I have also tried several lenses, seeking the right combination for my endeavours. Presently I have settled on a 300mm f2.8 lens that I can use with a 2X extender for 600mm and a 70-200mm f2.8 that gives me 140-400mm with the extender. These are both very sharp and fast to focus lenses even when use with the extenders. I also have a 15-85mm for landscape work. I could use a macro lens but haven't done enough to justify one yet. Other than that I am now happy with my lenses.
One more area where equipment has improved and has allowed real advantages in being able to present ones photos is the computer and software. Computers have become very fast and the software has taken advantage to become ever more powerful in making adjustments to the photos. I mentioned having to redo the photos from 2003 and I was consistently surprised at how much better I could make them than the old versions. Some of that is experience but the color accuracy of the newer software coupled with the new color accurate monitor is a joy. Something I had wanted for years before finally getting it this summer.
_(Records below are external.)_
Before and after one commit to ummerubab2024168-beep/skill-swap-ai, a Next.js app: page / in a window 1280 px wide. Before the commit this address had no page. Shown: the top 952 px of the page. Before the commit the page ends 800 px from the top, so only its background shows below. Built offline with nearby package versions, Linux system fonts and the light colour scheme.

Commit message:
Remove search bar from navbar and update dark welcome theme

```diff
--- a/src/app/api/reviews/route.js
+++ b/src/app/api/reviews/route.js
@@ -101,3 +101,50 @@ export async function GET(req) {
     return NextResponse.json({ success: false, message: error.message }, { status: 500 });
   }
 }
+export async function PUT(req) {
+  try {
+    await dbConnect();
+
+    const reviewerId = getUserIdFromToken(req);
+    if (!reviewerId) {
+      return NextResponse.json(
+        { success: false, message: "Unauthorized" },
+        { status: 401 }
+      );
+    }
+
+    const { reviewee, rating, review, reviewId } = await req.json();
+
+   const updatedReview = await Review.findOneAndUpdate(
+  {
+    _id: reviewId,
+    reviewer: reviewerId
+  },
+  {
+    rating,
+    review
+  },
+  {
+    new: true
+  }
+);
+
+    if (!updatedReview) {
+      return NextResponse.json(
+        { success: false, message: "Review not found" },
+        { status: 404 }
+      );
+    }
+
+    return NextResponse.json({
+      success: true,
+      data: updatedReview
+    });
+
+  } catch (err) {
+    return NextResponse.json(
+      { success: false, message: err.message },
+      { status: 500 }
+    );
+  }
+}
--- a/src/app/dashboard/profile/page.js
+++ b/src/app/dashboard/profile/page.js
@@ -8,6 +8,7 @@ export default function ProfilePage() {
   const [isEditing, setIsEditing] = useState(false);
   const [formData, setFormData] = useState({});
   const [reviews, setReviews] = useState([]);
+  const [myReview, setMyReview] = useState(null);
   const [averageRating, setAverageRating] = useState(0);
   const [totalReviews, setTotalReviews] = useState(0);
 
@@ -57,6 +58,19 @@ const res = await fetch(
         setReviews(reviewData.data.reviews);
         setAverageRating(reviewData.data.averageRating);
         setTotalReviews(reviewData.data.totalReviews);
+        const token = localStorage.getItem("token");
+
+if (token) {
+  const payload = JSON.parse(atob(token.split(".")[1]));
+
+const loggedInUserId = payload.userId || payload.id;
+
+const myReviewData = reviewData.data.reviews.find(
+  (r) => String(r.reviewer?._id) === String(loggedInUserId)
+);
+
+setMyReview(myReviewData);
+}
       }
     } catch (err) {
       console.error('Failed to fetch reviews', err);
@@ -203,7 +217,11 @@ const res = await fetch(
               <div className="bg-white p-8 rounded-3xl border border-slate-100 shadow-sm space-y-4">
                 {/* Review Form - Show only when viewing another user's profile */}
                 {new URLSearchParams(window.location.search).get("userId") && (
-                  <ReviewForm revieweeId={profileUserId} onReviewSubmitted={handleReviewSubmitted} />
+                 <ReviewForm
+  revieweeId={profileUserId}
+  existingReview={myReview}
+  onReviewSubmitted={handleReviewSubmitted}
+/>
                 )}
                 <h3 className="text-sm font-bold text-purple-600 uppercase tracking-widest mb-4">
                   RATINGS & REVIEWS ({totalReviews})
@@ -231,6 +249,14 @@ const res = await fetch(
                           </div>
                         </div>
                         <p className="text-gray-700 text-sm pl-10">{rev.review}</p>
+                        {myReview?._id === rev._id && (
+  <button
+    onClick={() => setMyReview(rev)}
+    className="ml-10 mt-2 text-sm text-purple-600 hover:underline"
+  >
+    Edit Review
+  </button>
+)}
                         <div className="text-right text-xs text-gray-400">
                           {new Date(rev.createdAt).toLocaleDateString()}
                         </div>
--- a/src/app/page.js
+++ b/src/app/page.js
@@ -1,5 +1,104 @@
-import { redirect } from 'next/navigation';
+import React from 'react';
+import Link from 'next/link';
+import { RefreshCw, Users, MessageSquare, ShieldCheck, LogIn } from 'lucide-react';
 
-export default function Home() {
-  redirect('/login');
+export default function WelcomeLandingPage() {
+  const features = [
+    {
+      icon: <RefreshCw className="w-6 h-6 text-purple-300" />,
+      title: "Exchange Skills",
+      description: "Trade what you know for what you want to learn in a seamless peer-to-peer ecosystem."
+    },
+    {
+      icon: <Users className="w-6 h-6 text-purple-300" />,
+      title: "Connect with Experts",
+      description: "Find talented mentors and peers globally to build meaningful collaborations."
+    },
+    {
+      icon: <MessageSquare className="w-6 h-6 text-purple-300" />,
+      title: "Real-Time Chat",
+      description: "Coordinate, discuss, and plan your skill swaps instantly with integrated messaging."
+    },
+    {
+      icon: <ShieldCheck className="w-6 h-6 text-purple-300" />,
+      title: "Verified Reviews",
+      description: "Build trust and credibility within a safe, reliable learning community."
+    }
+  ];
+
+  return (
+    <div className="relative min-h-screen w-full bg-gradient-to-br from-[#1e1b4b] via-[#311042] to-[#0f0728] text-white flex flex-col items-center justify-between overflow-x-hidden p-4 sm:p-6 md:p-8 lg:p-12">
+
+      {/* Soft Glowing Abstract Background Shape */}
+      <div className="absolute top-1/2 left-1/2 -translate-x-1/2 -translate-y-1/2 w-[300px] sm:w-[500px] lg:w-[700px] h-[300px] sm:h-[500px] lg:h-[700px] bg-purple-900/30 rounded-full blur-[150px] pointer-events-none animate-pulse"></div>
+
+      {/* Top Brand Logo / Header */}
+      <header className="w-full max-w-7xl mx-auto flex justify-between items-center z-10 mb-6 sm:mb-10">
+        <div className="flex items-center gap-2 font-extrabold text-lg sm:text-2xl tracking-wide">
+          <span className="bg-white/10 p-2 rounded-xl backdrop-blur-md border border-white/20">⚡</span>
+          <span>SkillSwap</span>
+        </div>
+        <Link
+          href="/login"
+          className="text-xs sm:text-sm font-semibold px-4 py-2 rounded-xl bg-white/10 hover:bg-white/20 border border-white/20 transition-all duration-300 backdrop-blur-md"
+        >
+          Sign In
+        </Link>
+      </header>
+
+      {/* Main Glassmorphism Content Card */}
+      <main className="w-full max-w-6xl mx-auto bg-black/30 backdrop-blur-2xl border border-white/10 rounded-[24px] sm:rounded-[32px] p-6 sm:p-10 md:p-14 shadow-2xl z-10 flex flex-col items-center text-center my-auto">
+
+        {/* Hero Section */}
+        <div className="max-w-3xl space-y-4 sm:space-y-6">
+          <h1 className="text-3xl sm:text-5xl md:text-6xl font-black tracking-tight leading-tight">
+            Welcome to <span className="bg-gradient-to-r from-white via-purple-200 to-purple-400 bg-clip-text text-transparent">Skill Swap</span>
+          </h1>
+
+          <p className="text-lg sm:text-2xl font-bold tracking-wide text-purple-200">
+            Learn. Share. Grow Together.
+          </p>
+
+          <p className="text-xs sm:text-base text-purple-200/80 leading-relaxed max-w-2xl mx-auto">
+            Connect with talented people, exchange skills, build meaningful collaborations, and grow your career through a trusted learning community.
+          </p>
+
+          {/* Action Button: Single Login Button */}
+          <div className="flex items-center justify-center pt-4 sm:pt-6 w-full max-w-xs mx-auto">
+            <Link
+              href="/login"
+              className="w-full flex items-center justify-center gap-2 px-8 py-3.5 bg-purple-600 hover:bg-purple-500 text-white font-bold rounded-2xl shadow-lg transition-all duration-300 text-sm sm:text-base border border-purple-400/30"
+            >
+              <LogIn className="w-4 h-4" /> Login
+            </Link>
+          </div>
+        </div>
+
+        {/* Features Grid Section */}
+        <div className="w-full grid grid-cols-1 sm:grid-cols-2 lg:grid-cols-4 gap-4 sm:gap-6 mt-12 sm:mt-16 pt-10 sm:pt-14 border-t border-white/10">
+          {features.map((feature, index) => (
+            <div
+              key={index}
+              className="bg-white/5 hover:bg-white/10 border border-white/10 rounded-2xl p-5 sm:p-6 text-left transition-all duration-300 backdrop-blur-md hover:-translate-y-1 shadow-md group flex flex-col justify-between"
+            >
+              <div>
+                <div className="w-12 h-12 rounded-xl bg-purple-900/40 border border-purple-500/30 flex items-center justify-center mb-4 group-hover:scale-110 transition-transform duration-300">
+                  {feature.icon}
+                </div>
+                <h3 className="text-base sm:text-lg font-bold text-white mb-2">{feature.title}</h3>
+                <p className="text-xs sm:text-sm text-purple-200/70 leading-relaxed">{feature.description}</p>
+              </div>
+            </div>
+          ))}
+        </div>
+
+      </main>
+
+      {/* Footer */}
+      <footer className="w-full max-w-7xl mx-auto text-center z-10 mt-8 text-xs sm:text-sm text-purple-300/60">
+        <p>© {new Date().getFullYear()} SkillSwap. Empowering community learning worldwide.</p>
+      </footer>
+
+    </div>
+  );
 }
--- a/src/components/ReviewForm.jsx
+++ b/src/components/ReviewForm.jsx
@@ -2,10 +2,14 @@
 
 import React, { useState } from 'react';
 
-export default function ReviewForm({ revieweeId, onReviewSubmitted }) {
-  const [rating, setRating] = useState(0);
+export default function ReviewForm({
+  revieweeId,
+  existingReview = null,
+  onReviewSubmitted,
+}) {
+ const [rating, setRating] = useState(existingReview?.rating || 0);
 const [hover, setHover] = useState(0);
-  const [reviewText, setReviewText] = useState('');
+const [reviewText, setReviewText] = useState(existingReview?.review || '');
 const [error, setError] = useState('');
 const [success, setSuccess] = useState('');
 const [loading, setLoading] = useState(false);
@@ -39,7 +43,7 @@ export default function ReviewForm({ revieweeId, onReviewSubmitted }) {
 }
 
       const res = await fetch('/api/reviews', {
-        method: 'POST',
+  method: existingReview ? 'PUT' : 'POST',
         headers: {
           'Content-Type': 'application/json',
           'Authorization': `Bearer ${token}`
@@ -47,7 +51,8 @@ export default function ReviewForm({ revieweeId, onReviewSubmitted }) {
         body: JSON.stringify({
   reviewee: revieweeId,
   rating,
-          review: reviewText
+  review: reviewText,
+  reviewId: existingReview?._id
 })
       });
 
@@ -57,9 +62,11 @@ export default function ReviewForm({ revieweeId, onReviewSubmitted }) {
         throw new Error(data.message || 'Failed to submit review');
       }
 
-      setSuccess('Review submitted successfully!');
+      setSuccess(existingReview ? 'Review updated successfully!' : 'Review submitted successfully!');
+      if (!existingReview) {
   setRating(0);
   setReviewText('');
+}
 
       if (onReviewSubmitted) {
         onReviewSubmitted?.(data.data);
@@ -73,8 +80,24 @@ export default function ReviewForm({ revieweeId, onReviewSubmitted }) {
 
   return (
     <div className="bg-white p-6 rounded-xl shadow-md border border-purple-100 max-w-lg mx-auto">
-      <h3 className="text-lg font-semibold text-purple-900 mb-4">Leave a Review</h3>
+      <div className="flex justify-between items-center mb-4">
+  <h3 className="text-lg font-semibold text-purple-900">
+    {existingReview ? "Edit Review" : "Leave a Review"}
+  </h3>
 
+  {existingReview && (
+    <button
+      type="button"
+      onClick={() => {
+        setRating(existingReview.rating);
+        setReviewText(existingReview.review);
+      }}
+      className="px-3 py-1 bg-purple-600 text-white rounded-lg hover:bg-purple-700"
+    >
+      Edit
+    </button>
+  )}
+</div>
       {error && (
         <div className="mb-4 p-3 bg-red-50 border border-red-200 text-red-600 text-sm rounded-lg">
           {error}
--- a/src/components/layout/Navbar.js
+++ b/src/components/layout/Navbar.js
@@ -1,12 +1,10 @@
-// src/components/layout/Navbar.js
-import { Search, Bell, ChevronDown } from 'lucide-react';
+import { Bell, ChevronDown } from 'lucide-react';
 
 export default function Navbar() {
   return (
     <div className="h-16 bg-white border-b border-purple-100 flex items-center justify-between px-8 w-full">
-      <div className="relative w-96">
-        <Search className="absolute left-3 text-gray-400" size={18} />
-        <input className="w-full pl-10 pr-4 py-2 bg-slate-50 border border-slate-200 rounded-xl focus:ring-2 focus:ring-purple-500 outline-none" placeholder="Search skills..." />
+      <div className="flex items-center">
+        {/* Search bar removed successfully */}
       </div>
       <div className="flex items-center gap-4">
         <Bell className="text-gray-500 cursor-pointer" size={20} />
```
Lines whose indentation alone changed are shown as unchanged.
So, better equipment will take better photos. A more experienced photographer will take better photos. Skills are worth improving. Some young fellow, still wet behind the ears, will show you a photo taken with his digicam that'll blow your socks off. Lots of things are true but not necessarily of importance. Enjoy the moment.